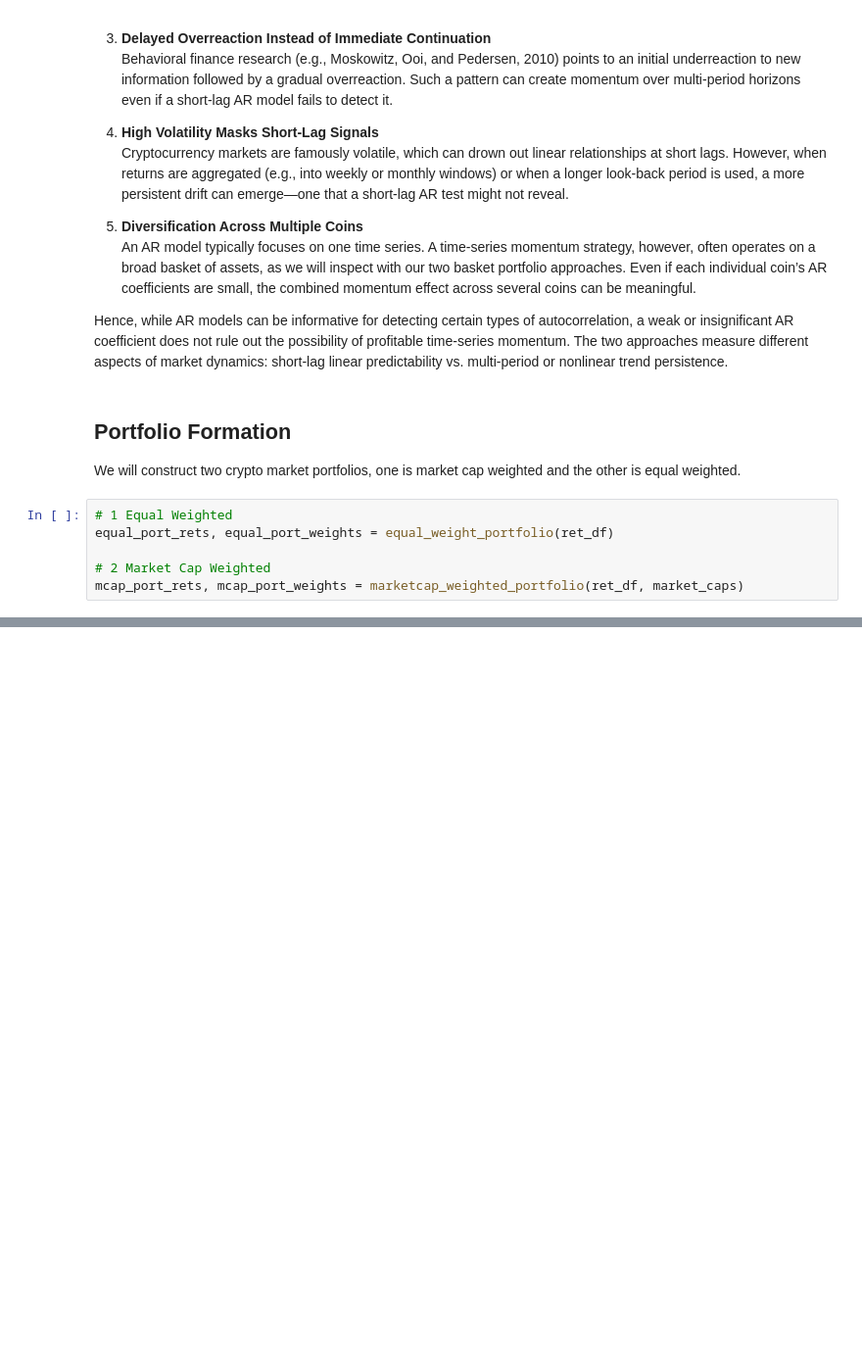
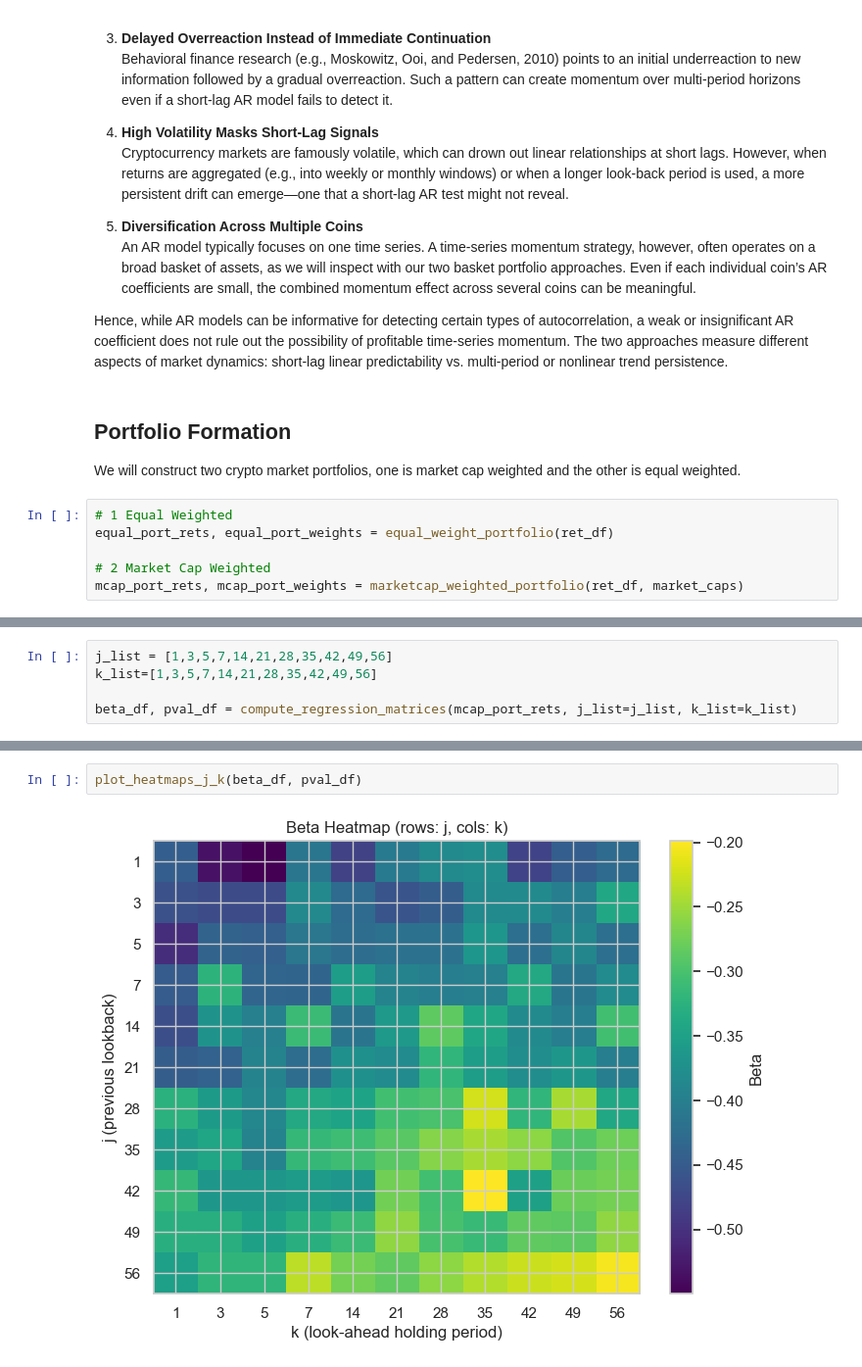
Before and after one commit to andrewpark19/QTS_Final_Project, a Jupyter notebook: QTS_Trading_Project.ipynb, the cells around one changed output, grey strips where cells are left out. Shown at 98% size. Cells and saved outputs as stored; diff of their text form; blank space fills up the shorter version.

Commit message:
beta and p-val for j and k study

```diff
--- a/QTS_Project_Draft.ipynb
+++ b/QTS_Trading_Project.ipynb
@@ -493 +493,6 @@ Understanding $\beta$ and t-stats of various look-back period and holding period
 $$p_{t,t+k} = \alpha + \beta p_{t-j,t} + \epsilon_t$$
+# %%
+j_list = [1,3,5,7,14,21,28,35,42,49,56]
+k_list=[1,3,5,7,14,21,28,35,42,49,56]
+
+beta_df, pval_df = compute_regression_matrices(mcap_port_rets, j_list=j_list, k_list=k_list)
@@ -493,0 +521,4 @@ $$p_{t,t+k} = \alpha + \beta p_{t-j,t} + \epsilon_t$$
+# %%
+plot_heatmaps_j_k(beta_df, pval_df)
+# %% [output]
+[figure, added]
```
Also changed, not shown: parts of 5 cells of this notebook, 1 other file.
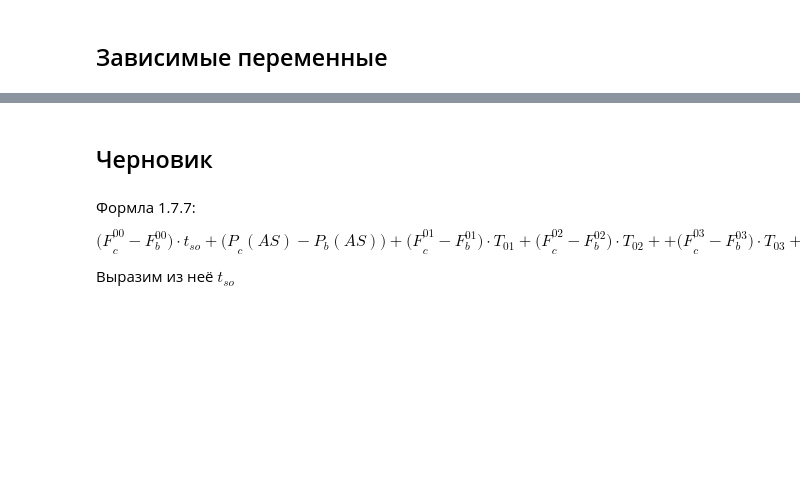
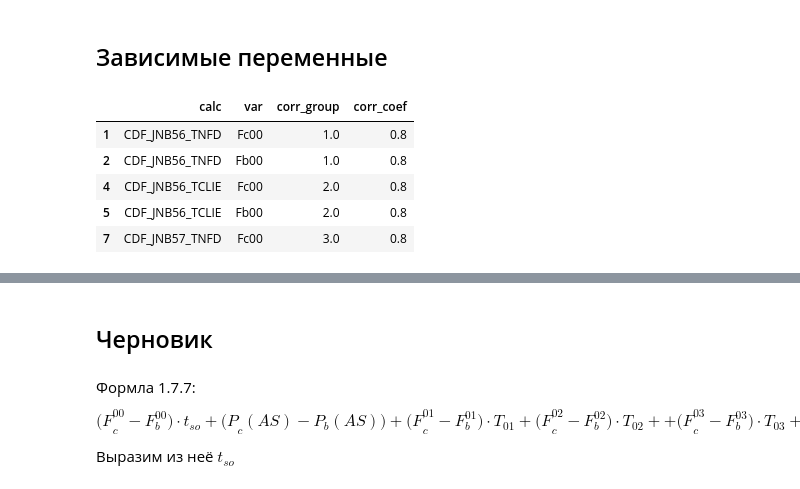
Before and after one commit to HexQuant/ipynb, a Jupyter notebook: uncertainty_error_propagation.ipynb, the cells around one changed output, grey strips where cells are left out. Drawn from its saved outputs; the diff is of its cells as text; code cells hidden in the pictures; blank space fills up the shorter version.

```diff
--- a/uncertainty_error_propagation.ipynb
+++ b/uncertainty_error_propagation.ipynb
@@ -307,0 +295,14 @@ F_b00= inv_cdf['Fb00'](x_unif[:,1])
+# %%
+# Загрузка данных с корреляциями из Экселя
+corr_df = pd.read_excel('/content/drive/MyDrive/Colab Notebooks/PKS_OC.xlsx', sheet_name='corr')
+# Удалить пустые записи
+corr_df.dropna(inplace=True)
+# Показать несколько первых строк
+corr_df.head()
+# %% [output]
+|  | calc | var | corr_group | corr_coef |
+| 1 | CDF_JNB56_TNFD | Fc00 | 1.0 | 0.8 |
+| 2 | CDF_JNB56_TNFD | Fb00 | 1.0 | 0.8 |
+| 4 | CDF_JNB56_TCLIE | Fc00 | 2.0 | 0.8 |
+| 5 | CDF_JNB56_TCLIE | Fb00 | 2.0 | 0.8 |
+| 7 | CDF_JNB57_TNFD | Fc00 | 3.0 | 0.8 |
```
Also changed, not shown: parts of 10 cells of this notebook.
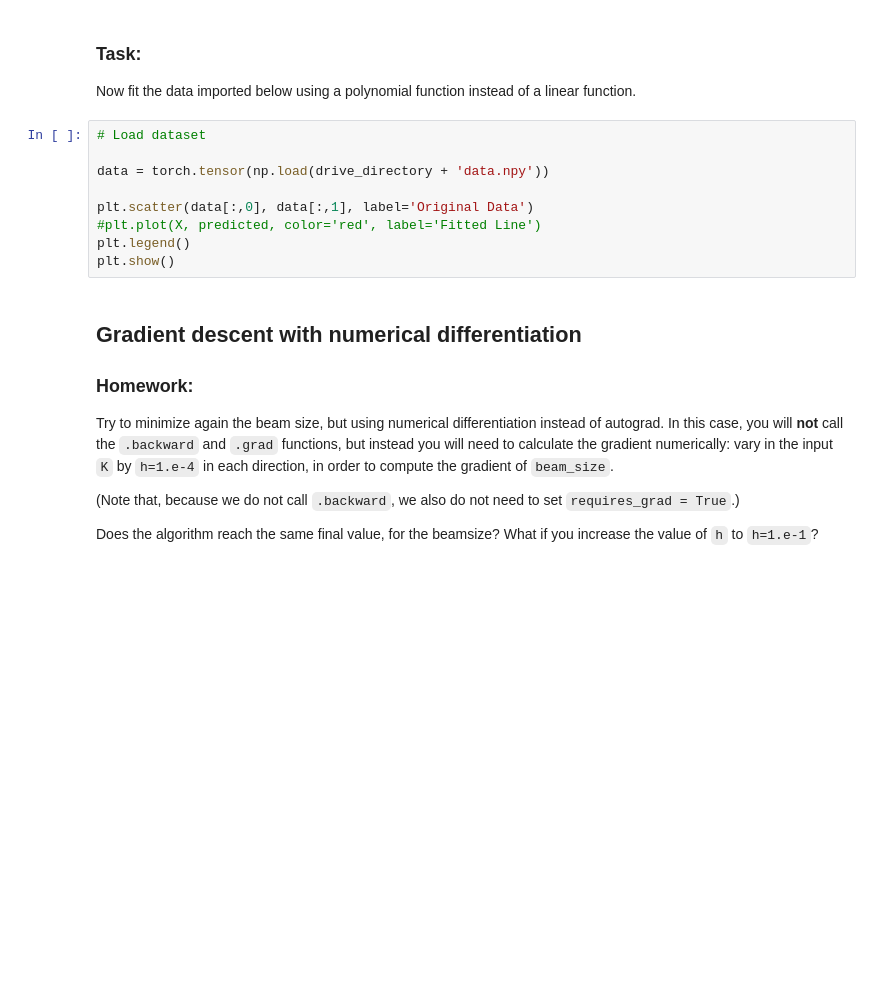
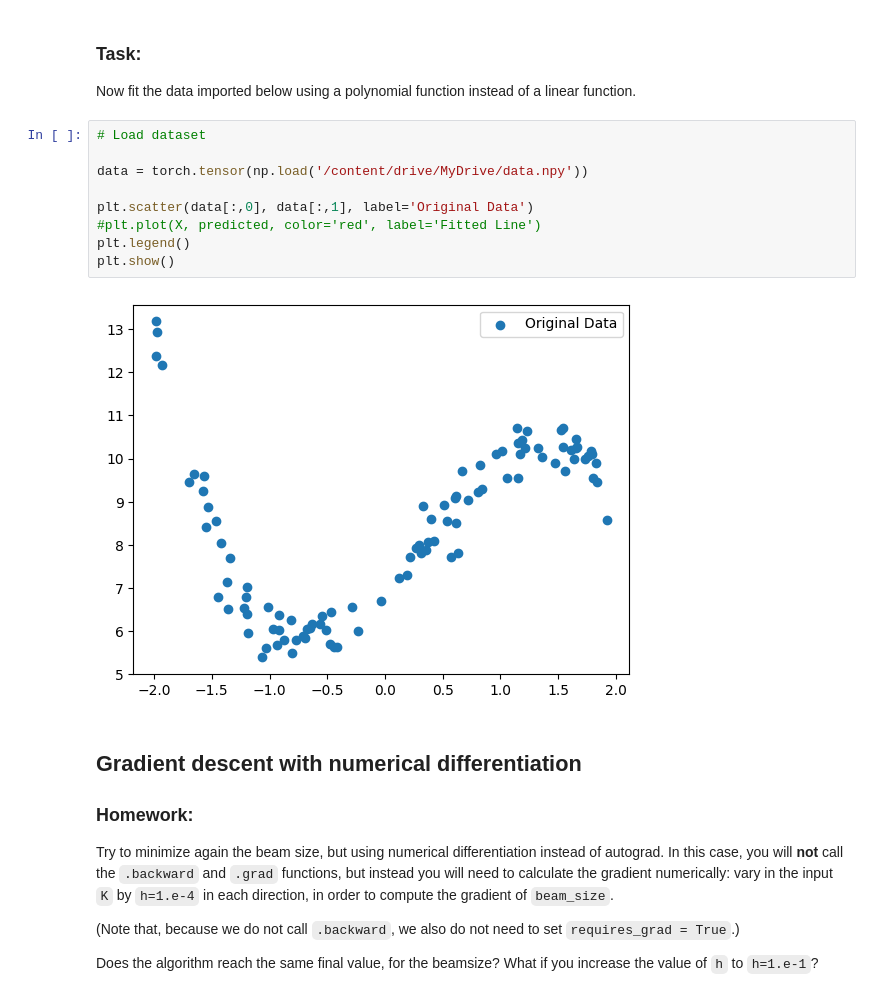
Before and after one commit to 96kasun/Labs, a Jupyter notebook: labs/lab_01_local_optimization/lab_01.ipynb, the cells around one changed output. Drawn from its saved outputs; the diff is of its cells as text; blank space fills up the shorter version.

```diff
--- a/labs/lab_01_local_optimization/lab_01.ipynb
+++ b/labs/lab_01_local_optimization/lab_01.ipynb
@@ -511,12 +540,14 @@ Now fit the data imported below using a polynomial function instead of a linear
 # %%
 # Load dataset
 
-data = torch.tensor(np.load(drive_directory + 'data.npy'))
+data = torch.tensor(np.load('/content/drive/MyDrive/data.npy'))
 
 plt.scatter(data[:,0], data[:,1], label='Original Data')
 #plt.plot(X, predicted, color='red', label='Fitted Line')
 plt.legend()
 plt.show()
+# %% [output]
+[figure, added]
 # %% [markdown]
 ## Gradient descent with numerical differentiation
 
```
Also changed, not shown: parts of 5 cells of this notebook.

## WHAT IS NEEDED
Return each entry exactly as given. Leave the images out.

## RESULT OF THIS EXERCISE
Before and after one commit to andrewpark19/QTS_Final_Project, a Jupyter notebook: QTS_Trading_Project.ipynb, the cells around one changed output, grey strips where cells are left out. Shown at 98% size. Cells and saved outputs as stored; diff of their text form; blank space fills up the shorter version.

Commit message:
beta and p-val for j and k study

```diff
--- a/QTS_Project_Draft.ipynb
+++ b/QTS_Trading_Project.ipynb
@@ -493 +493,6 @@ Understanding $\beta$ and t-stats of various look-back period and holding period
 $$p_{t,t+k} = \alpha + \beta p_{t-j,t} + \epsilon_t$$
+# %%
+j_list = [1,3,5,7,14,21,28,35,42,49,56]
+k_list=[1,3,5,7,14,21,28,35,42,49,56]
+
+beta_df, pval_df = compute_regression_matrices(mcap_port_rets, j_list=j_list, k_list=k_list)
@@ -493,0 +521,4 @@ $$p_{t,t+k} = \alpha + \beta p_{t-j,t} + \epsilon_t$$
+# %%
+plot_heatmaps_j_k(beta_df, pval_df)
+# %% [output]
+[figure, added]
```
Also changed, not shown: parts of 5 cells of this notebook, 1 other file.
Before and after one commit to HexQuant/ipynb, a Jupyter notebook: uncertainty_error_propagation.ipynb, the cells around one changed output, grey strips where cells are left out. Drawn from its saved outputs; the diff is of its cells as text; code cells hidden in the pictures; blank space fills up the shorter version.

```diff
--- a/uncertainty_error_propagation.ipynb
+++ b/uncertainty_error_propagation.ipynb
@@ -307,0 +295,14 @@ F_b00= inv_cdf['Fb00'](x_unif[:,1])
+# %%
+# Загрузка данных с корреляциями из Экселя
+corr_df = pd.read_excel('/content/drive/MyDrive/Colab Notebooks/PKS_OC.xlsx', sheet_name='corr')
+# Удалить пустые записи
+corr_df.dropna(inplace=True)
+# Показать несколько первых строк
+corr_df.head()
+# %% [output]
+|  | calc | var | corr_group | corr_coef |
+| 1 | CDF_JNB56_TNFD | Fc00 | 1.0 | 0.8 |
+| 2 | CDF_JNB56_TNFD | Fb00 | 1.0 | 0.8 |
+| 4 | CDF_JNB56_TCLIE | Fc00 | 2.0 | 0.8 |
+| 5 | CDF_JNB56_TCLIE | Fb00 | 2.0 | 0.8 |
+| 7 | CDF_JNB57_TNFD | Fc00 | 3.0 | 0.8 |
```
Also changed, not shown: parts of 10 cells of this notebook.
Before and after one commit to 96kasun/Labs, a Jupyter notebook: labs/lab_01_local_optimization/lab_01.ipynb, the cells around one changed output. Drawn from its saved outputs; the diff is of its cells as text; blank space fills up the shorter version.

```diff
--- a/labs/lab_01_local_optimization/lab_01.ipynb
+++ b/labs/lab_01_local_optimization/lab_01.ipynb
@@ -511,12 +540,14 @@ Now fit the data imported below using a polynomial function instead of a linear
 # %%
 # Load dataset
 
-data = torch.tensor(np.load(drive_directory + 'data.npy'))
+data = torch.tensor(np.load('/content/drive/MyDrive/data.npy'))
 
 plt.scatter(data[:,0], data[:,1], label='Original Data')
 #plt.plot(X, predicted, color='red', label='Fitted Line')
 plt.legend()
 plt.show()
+# %% [output]
+[figure, added]
 # %% [markdown]
 ## Gradient descent with numerical differentiation
 
```
Also changed, not shown: parts of 5 cells of this notebook.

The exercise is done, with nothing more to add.